“Competition for block 10 is going to be intense. It will be interesting to see who lands that concession.”
Earlier this week, the government announced that US energy giant ExxonMobil filed a bid jointly with Qatar Petroleum for block 10; while a consortium of Italy’s ENI and France’s Total, also applied for block 10, as well as for block 6.
In addition, a consortium of Capricorn, a subsidiary of Scotland’s energy company Cairn, with Israel’s energy companies Delek and Avner, bid for block 8, for which ENI also applied.
“Total badly wants block 10 back. You might say that is why they joined forces with ENI, to counter ExxonMobil’s bid,” noted Ellinas.
Last year, Total had relinquished block 10, having at the time found no promising drilling targets there.
But later, in September 2015, ENI announced the discovery of Zohr, a gas reserve in Egyptian waters and adjacent to Cyprus’s block 10. Zohr is estimated to hold some 30 trillion cubic feet (tcf) of natural gas.
And surveys have shown that block 10 and Zohr share geological features.
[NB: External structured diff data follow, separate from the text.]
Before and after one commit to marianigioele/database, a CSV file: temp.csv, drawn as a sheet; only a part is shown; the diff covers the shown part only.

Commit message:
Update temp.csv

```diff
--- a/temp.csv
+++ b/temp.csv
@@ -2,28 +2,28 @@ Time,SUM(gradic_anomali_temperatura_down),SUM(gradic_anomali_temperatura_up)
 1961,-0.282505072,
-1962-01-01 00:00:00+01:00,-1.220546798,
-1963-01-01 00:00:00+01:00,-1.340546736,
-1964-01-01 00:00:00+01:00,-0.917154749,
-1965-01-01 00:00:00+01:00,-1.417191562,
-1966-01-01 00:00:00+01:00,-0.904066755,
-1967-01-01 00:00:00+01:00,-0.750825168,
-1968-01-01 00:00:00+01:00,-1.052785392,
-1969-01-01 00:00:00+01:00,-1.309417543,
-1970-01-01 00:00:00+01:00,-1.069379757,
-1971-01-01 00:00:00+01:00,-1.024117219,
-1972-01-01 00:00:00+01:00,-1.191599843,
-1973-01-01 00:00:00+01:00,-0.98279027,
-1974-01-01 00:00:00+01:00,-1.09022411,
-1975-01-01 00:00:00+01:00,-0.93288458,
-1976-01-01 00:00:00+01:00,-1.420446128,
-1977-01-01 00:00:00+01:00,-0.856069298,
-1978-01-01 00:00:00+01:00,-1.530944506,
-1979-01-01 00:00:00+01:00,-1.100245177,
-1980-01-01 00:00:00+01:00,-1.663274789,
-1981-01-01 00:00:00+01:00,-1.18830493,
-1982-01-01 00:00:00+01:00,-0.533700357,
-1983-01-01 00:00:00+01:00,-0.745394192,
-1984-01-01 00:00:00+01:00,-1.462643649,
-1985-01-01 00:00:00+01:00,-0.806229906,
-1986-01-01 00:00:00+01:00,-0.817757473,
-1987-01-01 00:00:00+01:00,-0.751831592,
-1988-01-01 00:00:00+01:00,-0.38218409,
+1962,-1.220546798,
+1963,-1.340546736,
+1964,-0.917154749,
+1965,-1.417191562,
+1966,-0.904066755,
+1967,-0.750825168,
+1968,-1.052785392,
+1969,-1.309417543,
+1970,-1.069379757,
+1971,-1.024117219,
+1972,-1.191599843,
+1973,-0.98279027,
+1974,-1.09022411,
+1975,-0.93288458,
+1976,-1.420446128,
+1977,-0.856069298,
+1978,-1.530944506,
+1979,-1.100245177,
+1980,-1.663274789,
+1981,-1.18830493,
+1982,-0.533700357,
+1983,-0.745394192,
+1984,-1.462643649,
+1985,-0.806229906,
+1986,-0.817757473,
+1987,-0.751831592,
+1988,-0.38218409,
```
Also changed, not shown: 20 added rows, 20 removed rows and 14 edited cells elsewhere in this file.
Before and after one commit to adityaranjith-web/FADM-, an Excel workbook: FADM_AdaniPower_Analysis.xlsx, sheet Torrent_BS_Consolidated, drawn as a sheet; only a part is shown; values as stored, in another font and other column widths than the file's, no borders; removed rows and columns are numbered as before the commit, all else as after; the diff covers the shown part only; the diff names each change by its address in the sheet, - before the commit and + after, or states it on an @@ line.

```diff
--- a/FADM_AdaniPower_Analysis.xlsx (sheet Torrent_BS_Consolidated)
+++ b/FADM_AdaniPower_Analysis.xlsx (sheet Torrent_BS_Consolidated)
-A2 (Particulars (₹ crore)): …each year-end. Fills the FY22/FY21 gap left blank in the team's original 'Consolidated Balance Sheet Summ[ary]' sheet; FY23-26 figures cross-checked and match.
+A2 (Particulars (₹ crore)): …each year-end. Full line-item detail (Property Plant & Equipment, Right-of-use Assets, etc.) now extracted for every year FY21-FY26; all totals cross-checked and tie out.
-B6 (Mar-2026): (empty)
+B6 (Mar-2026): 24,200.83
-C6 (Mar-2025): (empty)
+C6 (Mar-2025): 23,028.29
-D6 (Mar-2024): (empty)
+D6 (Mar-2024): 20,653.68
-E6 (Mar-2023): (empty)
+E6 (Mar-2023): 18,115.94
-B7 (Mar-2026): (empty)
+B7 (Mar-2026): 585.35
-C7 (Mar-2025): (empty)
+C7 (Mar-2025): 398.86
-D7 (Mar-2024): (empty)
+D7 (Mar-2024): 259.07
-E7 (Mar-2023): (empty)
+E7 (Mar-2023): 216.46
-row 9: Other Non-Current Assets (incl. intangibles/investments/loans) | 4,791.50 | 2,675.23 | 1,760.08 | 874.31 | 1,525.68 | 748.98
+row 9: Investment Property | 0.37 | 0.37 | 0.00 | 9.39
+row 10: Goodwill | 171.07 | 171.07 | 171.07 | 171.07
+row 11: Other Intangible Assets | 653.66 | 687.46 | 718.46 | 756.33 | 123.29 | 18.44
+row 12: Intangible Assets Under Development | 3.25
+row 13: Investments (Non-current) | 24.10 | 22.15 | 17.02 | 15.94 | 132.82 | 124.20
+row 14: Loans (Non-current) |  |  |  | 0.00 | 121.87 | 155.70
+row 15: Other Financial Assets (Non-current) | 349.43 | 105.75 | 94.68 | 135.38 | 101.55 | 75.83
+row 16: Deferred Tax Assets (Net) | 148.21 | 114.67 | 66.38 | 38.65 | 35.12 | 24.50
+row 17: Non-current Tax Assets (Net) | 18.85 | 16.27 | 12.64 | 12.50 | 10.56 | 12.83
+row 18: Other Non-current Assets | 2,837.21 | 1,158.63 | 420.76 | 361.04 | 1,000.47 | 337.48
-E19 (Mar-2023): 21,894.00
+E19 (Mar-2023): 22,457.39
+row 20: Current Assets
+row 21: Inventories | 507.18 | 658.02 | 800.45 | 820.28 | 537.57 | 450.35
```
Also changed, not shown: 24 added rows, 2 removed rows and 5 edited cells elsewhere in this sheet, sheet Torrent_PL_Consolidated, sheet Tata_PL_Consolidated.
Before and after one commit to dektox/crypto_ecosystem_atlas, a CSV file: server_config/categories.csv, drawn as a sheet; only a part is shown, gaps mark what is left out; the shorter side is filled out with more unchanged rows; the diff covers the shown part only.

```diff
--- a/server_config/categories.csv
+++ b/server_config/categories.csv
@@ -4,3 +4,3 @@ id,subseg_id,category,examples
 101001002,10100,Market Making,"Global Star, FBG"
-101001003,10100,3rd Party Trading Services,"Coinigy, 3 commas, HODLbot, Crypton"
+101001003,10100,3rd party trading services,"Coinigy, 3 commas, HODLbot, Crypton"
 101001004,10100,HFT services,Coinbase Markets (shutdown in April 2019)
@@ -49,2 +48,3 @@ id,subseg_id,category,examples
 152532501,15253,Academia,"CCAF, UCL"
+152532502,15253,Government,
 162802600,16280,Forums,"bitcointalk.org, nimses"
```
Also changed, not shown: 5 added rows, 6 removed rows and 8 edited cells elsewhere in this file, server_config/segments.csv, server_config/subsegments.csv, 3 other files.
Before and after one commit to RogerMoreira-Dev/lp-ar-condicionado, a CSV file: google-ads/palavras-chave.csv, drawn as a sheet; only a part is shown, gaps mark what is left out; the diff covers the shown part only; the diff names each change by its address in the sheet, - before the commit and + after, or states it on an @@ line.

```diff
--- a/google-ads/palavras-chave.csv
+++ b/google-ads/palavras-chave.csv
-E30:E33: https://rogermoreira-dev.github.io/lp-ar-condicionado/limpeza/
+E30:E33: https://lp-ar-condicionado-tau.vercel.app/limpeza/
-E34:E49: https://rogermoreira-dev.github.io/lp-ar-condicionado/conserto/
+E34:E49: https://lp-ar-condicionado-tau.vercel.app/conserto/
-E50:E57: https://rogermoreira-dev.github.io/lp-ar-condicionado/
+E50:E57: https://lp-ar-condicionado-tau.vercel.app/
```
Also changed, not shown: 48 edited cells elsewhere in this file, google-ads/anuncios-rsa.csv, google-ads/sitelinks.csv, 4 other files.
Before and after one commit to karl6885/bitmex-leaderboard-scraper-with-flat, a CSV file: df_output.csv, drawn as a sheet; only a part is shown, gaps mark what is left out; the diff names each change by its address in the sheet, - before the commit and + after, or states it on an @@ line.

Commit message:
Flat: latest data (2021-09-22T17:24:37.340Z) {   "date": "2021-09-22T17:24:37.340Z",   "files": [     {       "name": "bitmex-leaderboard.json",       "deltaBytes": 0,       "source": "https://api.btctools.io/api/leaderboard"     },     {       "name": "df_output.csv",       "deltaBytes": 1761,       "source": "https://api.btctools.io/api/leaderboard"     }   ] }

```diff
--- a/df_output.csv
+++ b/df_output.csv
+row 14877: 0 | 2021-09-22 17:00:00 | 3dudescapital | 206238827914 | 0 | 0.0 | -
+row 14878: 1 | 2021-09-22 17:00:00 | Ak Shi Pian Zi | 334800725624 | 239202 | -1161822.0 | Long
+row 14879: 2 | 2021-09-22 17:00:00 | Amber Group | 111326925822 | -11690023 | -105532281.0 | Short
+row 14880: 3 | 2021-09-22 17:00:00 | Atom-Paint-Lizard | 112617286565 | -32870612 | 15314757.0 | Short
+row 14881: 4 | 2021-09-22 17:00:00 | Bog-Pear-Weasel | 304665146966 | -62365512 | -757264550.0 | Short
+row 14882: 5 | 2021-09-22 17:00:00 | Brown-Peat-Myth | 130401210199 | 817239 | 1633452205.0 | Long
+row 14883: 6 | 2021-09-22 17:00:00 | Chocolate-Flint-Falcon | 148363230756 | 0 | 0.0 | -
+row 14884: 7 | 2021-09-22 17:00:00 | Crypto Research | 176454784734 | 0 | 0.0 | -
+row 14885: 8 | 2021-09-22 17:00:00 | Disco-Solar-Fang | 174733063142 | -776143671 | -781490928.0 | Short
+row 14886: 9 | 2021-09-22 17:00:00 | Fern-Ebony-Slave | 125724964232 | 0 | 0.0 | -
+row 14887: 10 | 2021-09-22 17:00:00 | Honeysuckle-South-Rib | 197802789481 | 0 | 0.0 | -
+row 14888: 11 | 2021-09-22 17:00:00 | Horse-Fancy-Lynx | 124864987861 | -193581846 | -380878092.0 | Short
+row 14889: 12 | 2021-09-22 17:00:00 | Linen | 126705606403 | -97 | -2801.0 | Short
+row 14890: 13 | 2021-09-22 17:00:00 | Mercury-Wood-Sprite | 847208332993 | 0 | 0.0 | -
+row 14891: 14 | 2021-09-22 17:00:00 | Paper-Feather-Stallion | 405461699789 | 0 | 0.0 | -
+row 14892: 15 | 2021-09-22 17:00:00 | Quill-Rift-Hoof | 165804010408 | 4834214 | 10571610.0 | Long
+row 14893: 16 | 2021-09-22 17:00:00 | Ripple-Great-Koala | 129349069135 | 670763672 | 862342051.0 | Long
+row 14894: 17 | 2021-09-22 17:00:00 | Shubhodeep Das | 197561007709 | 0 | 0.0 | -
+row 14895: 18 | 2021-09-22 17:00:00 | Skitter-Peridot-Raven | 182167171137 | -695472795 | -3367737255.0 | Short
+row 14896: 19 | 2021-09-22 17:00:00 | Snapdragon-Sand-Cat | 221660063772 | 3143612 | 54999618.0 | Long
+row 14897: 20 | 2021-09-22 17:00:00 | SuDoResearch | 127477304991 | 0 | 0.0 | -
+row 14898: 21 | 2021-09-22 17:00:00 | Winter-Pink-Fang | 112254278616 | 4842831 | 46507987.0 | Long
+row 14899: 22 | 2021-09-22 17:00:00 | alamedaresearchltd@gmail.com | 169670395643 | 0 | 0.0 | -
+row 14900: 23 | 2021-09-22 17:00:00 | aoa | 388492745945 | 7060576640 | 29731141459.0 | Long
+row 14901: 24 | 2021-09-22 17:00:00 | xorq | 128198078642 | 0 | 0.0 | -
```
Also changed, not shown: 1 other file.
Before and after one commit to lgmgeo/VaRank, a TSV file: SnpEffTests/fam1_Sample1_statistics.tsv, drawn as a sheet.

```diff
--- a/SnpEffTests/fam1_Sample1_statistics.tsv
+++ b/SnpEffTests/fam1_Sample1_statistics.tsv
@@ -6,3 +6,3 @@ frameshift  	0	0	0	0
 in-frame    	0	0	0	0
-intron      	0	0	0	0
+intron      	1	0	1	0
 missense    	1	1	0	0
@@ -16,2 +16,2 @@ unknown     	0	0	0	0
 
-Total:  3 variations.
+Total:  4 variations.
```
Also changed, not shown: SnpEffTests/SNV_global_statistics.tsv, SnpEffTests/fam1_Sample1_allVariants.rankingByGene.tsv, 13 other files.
For ENI, it also makes sense to get a foothold in block 10, as the Italians already have the concession in nearby Zohr.
On ExxonMobil, there has been speculation as to why a corporation of their calibre would want to engage with Cyprus, with some even suggesting a political dimension – namely the presence of a behemoth might discourage Turkey from any future aggressive or provocative moves in Cyprus’ EEZ.
However, the reasoning here appears to be flawed, as Ankara has never laid any claim to block 10.
Rather, Turkey says that part of block 6 lies within the Turkish continental shelf. Turkey’s claims partly overlap with Cyprus’ blocks 1, 4, 6 and 7. Ankara also supports the breakaway regime’s claims on blocks 1, 2, 3, 8, 9, 12 and 13, including within few kilometers from the Aphrodite gas field.
Moreover, Ellinas said, ExxonMobil does not engage in projects for any reason other than the bottom line.
“If block 10 is found to hold, say, 10 tcf of gas, that’s more than enough for ExxonMobil to get interested.”
The oil major, meantime, is looking to expand its role in the broader region. It is reportedly interested in ENI’s gas fields in Mozambique, where ENI are looking for a partner.
ENI have likewise indicated they want to sell 20 per cent of their interest in Zohr.